Dataset records:
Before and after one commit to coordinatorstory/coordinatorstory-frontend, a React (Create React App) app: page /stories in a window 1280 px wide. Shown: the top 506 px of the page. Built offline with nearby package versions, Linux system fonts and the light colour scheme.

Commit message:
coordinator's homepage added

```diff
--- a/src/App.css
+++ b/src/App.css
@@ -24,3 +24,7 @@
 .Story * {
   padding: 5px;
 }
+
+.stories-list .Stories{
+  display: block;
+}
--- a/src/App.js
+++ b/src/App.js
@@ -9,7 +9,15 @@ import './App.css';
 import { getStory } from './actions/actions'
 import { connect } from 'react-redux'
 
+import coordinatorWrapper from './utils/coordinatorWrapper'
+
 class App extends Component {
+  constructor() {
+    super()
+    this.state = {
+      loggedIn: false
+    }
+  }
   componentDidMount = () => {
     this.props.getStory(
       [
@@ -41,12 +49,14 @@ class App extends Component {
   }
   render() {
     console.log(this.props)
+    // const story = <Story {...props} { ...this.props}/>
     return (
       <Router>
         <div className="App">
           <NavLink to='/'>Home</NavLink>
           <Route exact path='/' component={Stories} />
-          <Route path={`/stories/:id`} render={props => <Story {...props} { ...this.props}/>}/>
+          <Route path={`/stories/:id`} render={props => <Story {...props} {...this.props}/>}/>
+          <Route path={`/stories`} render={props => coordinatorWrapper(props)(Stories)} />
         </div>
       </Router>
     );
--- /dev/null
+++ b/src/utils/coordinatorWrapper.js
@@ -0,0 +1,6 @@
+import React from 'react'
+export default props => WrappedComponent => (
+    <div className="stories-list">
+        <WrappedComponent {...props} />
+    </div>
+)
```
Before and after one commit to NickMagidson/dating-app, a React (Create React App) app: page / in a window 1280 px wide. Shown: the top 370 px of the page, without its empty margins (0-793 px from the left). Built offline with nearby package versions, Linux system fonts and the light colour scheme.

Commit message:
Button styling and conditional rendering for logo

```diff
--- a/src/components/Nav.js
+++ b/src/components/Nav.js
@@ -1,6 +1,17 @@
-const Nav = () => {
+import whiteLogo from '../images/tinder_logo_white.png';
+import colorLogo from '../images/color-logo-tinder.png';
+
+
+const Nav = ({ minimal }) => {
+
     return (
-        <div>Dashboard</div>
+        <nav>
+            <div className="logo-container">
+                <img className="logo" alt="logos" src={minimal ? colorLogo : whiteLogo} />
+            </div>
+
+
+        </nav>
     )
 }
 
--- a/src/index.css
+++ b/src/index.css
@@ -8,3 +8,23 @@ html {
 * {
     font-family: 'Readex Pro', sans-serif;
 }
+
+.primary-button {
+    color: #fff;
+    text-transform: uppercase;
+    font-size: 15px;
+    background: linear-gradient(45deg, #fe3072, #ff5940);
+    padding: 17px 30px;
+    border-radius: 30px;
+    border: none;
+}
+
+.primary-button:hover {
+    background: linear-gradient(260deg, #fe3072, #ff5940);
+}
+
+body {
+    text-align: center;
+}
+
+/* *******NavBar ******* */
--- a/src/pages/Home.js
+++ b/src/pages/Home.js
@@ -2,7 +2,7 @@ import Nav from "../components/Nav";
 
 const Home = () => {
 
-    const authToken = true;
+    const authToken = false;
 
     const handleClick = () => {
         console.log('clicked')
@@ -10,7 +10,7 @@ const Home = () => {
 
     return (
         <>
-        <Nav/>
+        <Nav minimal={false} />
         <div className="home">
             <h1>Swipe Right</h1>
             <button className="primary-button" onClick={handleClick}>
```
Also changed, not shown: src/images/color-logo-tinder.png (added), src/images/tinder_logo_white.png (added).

What you should do: Whenever the string "this" shows up in a line of the records, copy that line.

Exercise output:
+    this.state = {
     this.props.getStory(
     console.log(this.props)
+    // const story = <Story {...props} { ...this.props}/>
-          <Route path={`/stories/:id`} render={props => <Story {...props} { ...this.props}/>}/>
+          <Route path={`/stories/:id`} render={props => <Story {...props} {...this.props}/>}/>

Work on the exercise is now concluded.